──────── Records provided ────────

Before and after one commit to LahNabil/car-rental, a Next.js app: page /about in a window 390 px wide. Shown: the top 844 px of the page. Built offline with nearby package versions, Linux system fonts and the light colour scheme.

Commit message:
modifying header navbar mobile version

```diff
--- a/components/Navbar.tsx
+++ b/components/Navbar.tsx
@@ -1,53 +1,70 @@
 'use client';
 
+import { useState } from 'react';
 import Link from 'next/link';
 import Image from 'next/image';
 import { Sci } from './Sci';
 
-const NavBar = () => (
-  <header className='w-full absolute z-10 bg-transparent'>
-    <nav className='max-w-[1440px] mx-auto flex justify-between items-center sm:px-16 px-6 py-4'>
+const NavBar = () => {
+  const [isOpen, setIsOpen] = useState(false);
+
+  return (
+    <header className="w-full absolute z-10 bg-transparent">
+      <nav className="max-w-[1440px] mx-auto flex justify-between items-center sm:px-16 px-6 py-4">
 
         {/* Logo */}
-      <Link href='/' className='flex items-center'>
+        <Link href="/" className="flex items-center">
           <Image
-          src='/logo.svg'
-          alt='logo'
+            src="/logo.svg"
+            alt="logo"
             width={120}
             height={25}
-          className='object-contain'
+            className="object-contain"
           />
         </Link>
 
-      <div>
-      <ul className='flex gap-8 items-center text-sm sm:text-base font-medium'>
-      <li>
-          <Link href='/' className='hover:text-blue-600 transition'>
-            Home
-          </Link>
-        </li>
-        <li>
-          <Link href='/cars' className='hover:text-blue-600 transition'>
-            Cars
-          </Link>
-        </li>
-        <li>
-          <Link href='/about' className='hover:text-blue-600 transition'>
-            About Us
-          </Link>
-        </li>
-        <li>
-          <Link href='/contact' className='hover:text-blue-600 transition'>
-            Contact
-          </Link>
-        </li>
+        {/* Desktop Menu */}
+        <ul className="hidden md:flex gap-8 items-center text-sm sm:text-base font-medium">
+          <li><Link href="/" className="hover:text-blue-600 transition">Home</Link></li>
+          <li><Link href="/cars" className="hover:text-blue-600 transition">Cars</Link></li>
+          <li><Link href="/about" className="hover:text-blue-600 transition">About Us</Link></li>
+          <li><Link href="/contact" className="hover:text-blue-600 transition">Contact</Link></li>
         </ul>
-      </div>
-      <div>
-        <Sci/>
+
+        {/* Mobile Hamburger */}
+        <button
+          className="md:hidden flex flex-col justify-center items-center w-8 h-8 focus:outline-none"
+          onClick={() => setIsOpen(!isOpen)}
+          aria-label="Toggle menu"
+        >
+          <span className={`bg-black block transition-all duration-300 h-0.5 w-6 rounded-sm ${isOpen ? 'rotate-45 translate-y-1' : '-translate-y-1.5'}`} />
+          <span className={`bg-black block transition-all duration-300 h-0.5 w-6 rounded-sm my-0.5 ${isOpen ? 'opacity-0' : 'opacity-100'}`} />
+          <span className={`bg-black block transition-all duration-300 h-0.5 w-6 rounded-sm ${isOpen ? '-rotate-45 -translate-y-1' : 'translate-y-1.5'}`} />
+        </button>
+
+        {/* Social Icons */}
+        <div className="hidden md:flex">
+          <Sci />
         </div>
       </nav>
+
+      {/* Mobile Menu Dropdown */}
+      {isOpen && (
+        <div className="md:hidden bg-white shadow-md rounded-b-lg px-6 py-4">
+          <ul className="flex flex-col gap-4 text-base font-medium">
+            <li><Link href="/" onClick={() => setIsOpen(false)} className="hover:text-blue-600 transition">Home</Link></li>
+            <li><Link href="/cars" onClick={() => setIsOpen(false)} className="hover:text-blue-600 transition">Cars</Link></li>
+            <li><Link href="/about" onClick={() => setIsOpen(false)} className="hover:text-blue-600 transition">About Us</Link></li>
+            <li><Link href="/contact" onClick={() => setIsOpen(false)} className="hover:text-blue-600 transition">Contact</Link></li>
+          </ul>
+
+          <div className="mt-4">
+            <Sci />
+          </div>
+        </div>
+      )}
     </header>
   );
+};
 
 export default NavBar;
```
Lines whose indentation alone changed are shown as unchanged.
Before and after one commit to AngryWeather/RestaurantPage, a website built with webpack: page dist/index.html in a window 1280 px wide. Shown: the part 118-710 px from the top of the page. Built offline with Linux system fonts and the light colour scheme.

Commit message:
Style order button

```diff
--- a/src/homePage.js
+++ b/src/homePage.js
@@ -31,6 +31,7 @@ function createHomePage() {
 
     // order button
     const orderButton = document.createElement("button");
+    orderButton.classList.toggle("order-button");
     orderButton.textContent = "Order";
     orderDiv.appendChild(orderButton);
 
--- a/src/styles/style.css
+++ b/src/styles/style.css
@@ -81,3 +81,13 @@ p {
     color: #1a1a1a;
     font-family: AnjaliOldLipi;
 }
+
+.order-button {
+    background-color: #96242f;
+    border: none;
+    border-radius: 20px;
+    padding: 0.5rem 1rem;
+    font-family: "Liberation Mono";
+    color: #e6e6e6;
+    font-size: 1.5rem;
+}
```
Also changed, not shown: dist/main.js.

────────

Task to complete:
Reproduce the listing above verbatim.

Solution:
Before and after one commit to LahNabil/car-rental, a Next.js app: page /about in a window 390 px wide. Shown: the top 844 px of the page. Built offline with nearby package versions, Linux system fonts and the light colour scheme.

Commit message:
modifying header navbar mobile version

```diff
--- a/components/Navbar.tsx
+++ b/components/Navbar.tsx
@@ -1,53 +1,70 @@
 'use client';
 
+import { useState } from 'react';
 import Link from 'next/link';
 import Image from 'next/image';
 import { Sci } from './Sci';
 
-const NavBar = () => (
-  <header className='w-full absolute z-10 bg-transparent'>
-    <nav className='max-w-[1440px] mx-auto flex justify-between items-center sm:px-16 px-6 py-4'>
+const NavBar = () => {
+  const [isOpen, setIsOpen] = useState(false);
+
+  return (
+    <header className="w-full absolute z-10 bg-transparent">
+      <nav className="max-w-[1440px] mx-auto flex justify-between items-center sm:px-16 px-6 py-4">
 
         {/* Logo */}
-      <Link href='/' className='flex items-center'>
+        <Link href="/" className="flex items-center">
           <Image
-          src='/logo.svg'
-          alt='logo'
+            src="/logo.svg"
+            alt="logo"
             width={120}
             height={25}
-          className='object-contain'
+            className="object-contain"
           />
         </Link>
 
-      <div>
-      <ul className='flex gap-8 items-center text-sm sm:text-base font-medium'>
-      <li>
-          <Link href='/' className='hover:text-blue-600 transition'>
-            Home
-          </Link>
-        </li>
-        <li>
-          <Link href='/cars' className='hover:text-blue-600 transition'>
-            Cars
-          </Link>
-        </li>
-        <li>
-          <Link href='/about' className='hover:text-blue-600 transition'>
-            About Us
-          </Link>
-        </li>
-        <li>
-          <Link href='/contact' className='hover:text-blue-600 transition'>
-            Contact
-          </Link>
-        </li>
+        {/* Desktop Menu */}
+        <ul className="hidden md:flex gap-8 items-center text-sm sm:text-base font-medium">
+          <li><Link href="/" className="hover:text-blue-600 transition">Home</Link></li>
+          <li><Link href="/cars" className="hover:text-blue-600 transition">Cars</Link></li>
+          <li><Link href="/about" className="hover:text-blue-600 transition">About Us</Link></li>
+          <li><Link href="/contact" className="hover:text-blue-600 transition">Contact</Link></li>
         </ul>
-      </div>
-      <div>
-        <Sci/>
+
+        {/* Mobile Hamburger */}
+        <button
+          className="md:hidden flex flex-col justify-center items-center w-8 h-8 focus:outline-none"
+          onClick={() => setIsOpen(!isOpen)}
+          aria-label="Toggle menu"
+        >
+          <span className={`bg-black block transition-all duration-300 h-0.5 w-6 rounded-sm ${isOpen ? 'rotate-45 translate-y-1' : '-translate-y-1.5'}`} />
+          <span className={`bg-black block transition-all duration-300 h-0.5 w-6 rounded-sm my-0.5 ${isOpen ? 'opacity-0' : 'opacity-100'}`} />
+          <span className={`bg-black block transition-all duration-300 h-0.5 w-6 rounded-sm ${isOpen ? '-rotate-45 -translate-y-1' : 'translate-y-1.5'}`} />
+        </button>
+
+        {/* Social Icons */}
+        <div className="hidden md:flex">
+          <Sci />
         </div>
       </nav>
+
+      {/* Mobile Menu Dropdown */}
+      {isOpen && (
+        <div className="md:hidden bg-white shadow-md rounded-b-lg px-6 py-4">
+          <ul className="flex flex-col gap-4 text-base font-medium">
+            <li><Link href="/" onClick={() => setIsOpen(false)} className="hover:text-blue-600 transition">Home</Link></li>
+            <li><Link href="/cars" onClick={() => setIsOpen(false)} className="hover:text-blue-600 transition">Cars</Link></li>
+            <li><Link href="/about" onClick={() => setIsOpen(false)} className="hover:text-blue-600 transition">About Us</Link></li>
+            <li><Link href="/contact" onClick={() => setIsOpen(false)} className="hover:text-blue-600 transition">Contact</Link></li>
+          </ul>
+
+          <div className="mt-4">
+            <Sci />
+          </div>
+        </div>
+      )}
     </header>
   );
+};
 
 export default NavBar;
```
Lines whose indentation alone changed are shown as unchanged.
Before and after one commit to AngryWeather/RestaurantPage, a website built with webpack: page dist/index.html in a window 1280 px wide. Shown: the part 118-710 px from the top of the page. Built offline with Linux system fonts and the light colour scheme.

Commit message:
Style order button

```diff
--- a/src/homePage.js
+++ b/src/homePage.js
@@ -31,6 +31,7 @@ function createHomePage() {
 
     // order button
     const orderButton = document.createElement("button");
+    orderButton.classList.toggle("order-button");
     orderButton.textContent = "Order";
     orderDiv.appendChild(orderButton);
 
--- a/src/styles/style.css
+++ b/src/styles/style.css
@@ -81,3 +81,13 @@ p {
     color: #1a1a1a;
     font-family: AnjaliOldLipi;
 }
+
+.order-button {
+    background-color: #96242f;
+    border: none;
+    border-radius: 20px;
+    padding: 0.5rem 1rem;
+    font-family: "Liberation Mono";
+    color: #e6e6e6;
+    font-size: 1.5rem;
+}
```
Also changed, not shown: dist/main.js.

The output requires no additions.